**Task objective**
Give the number of lines below that hold "uiState", and only that.

Provided data below:

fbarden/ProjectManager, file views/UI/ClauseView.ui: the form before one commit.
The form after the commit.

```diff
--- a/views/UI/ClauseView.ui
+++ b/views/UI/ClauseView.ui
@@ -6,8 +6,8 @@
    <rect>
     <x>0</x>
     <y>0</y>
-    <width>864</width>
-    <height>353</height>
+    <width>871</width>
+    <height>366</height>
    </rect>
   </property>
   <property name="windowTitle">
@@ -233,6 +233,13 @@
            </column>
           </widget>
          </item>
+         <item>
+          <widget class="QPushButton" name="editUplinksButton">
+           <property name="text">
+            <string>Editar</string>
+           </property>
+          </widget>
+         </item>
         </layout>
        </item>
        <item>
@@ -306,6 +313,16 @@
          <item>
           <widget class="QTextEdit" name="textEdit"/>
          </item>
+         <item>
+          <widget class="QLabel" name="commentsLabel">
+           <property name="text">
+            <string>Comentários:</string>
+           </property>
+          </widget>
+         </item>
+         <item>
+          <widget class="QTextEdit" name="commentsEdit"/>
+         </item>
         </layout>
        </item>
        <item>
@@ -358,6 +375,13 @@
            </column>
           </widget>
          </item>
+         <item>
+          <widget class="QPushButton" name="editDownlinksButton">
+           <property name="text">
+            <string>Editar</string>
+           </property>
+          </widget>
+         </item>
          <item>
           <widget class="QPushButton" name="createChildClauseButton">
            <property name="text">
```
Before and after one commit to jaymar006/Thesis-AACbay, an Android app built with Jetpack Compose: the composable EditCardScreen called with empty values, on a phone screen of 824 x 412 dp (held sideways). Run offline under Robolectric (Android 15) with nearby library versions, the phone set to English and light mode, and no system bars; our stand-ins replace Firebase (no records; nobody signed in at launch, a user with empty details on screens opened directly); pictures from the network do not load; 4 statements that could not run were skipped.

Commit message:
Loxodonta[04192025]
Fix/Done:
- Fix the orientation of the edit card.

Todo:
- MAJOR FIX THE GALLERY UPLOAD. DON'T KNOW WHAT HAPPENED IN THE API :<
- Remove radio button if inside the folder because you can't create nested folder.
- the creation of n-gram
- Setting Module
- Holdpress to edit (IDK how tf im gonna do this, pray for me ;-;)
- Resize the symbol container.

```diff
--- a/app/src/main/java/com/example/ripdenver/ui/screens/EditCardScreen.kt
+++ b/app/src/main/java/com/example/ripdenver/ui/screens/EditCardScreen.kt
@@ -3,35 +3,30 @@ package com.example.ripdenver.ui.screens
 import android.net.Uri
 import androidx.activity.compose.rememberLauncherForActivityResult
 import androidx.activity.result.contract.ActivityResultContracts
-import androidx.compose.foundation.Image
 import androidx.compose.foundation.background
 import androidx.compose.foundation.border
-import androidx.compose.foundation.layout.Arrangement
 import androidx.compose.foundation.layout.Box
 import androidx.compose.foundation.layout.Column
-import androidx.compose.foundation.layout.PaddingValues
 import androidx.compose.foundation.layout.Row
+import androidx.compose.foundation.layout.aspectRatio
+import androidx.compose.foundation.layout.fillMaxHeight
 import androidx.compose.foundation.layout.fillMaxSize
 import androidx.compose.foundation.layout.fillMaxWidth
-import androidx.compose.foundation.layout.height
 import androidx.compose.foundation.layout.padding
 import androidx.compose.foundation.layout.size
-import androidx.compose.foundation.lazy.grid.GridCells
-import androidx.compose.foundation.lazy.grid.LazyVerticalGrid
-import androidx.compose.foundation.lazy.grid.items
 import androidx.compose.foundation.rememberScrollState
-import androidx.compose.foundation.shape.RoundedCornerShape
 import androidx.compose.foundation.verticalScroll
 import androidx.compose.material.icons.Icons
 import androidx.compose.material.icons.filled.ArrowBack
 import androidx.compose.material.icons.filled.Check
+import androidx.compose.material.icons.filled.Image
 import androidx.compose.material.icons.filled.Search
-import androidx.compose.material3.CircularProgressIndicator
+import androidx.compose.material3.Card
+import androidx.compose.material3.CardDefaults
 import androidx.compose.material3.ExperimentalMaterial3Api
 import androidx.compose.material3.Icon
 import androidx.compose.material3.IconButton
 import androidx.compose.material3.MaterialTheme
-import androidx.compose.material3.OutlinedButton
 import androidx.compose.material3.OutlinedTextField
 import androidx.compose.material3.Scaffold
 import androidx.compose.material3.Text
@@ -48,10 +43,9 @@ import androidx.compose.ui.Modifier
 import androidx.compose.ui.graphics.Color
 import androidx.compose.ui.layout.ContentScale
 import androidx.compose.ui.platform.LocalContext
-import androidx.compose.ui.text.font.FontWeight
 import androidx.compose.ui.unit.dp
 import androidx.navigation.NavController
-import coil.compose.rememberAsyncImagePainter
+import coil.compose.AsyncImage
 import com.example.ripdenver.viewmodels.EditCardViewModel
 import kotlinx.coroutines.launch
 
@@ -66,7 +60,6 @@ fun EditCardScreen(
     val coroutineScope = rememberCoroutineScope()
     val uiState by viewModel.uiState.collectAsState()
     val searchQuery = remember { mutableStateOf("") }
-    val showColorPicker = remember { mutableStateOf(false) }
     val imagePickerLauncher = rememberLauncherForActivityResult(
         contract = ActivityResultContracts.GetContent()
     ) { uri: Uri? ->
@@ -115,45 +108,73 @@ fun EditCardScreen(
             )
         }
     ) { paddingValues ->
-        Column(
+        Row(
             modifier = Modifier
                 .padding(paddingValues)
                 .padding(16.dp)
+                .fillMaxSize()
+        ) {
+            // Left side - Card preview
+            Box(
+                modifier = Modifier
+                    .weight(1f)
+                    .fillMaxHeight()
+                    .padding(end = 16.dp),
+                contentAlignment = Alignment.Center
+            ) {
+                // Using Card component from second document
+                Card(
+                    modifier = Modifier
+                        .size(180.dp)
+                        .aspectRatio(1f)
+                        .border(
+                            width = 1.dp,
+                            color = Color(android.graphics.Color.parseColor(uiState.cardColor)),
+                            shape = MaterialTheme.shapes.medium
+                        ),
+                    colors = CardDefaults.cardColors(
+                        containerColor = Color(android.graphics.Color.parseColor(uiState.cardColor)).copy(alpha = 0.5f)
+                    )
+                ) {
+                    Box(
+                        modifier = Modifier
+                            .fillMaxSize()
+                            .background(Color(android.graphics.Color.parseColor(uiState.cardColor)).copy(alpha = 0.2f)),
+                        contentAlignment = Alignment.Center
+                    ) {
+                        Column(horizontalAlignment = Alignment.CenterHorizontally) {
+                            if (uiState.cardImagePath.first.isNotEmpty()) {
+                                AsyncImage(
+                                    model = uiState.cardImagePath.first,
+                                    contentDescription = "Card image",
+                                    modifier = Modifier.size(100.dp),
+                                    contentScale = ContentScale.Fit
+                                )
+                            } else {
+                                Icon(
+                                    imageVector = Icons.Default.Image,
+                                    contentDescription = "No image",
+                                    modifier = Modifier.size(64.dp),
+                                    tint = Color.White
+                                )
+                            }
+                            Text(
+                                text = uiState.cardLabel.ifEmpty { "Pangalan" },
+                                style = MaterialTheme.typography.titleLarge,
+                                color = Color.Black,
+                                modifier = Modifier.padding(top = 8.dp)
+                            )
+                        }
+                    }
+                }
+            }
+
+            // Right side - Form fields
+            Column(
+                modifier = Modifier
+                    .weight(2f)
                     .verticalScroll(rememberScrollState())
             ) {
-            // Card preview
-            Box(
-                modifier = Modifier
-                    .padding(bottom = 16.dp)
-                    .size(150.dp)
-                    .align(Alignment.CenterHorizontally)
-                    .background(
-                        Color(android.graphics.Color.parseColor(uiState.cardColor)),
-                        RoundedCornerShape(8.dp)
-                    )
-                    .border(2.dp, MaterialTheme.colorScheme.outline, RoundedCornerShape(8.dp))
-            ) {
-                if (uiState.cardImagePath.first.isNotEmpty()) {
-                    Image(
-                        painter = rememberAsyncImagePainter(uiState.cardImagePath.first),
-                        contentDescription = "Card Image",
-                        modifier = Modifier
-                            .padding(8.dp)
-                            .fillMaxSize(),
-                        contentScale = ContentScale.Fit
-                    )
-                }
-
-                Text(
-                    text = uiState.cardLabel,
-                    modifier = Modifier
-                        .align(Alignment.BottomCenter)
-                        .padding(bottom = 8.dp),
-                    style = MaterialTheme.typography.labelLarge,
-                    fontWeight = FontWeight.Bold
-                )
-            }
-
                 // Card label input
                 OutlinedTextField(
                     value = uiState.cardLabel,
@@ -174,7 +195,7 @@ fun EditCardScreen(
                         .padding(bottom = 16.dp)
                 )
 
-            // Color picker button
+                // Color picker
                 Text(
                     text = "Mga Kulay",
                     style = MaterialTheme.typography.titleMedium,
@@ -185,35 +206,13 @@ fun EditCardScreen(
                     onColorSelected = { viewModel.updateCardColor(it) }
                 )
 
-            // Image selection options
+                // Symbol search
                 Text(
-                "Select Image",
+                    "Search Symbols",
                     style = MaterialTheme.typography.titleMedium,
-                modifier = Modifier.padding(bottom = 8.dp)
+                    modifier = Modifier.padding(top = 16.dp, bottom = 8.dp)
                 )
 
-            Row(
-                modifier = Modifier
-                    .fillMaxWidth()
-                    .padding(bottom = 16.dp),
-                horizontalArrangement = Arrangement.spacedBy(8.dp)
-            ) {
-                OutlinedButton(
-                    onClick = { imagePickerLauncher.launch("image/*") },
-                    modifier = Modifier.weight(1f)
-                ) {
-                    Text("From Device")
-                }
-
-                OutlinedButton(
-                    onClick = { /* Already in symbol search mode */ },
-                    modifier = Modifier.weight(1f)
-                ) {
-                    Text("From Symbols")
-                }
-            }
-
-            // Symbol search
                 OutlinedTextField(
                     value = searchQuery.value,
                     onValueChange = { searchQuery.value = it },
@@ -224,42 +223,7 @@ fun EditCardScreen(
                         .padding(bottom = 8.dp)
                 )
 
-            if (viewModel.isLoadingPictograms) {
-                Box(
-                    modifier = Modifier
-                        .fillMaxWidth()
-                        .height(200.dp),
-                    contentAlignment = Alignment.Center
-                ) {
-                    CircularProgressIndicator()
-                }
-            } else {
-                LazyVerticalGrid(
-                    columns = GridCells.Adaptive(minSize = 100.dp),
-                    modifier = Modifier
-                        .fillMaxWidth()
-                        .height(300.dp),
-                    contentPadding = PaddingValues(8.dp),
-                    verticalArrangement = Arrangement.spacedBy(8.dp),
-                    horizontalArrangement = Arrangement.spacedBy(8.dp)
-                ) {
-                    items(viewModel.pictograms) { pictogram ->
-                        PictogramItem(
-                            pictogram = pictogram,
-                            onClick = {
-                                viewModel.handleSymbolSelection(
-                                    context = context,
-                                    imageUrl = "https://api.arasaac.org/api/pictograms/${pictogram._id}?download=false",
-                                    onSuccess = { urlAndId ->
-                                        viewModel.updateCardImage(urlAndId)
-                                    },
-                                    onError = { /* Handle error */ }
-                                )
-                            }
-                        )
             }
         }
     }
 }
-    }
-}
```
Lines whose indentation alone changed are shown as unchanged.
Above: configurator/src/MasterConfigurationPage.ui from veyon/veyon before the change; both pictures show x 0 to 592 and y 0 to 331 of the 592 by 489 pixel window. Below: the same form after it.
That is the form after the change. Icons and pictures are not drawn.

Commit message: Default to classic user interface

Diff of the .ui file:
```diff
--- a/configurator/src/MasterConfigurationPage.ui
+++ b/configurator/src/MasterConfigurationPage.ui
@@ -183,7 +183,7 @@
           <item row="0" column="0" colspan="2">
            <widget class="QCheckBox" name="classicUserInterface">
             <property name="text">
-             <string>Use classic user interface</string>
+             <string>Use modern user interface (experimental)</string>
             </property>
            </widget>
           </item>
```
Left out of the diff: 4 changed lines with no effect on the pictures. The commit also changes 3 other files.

End of Provided data.

**Exercise output**
12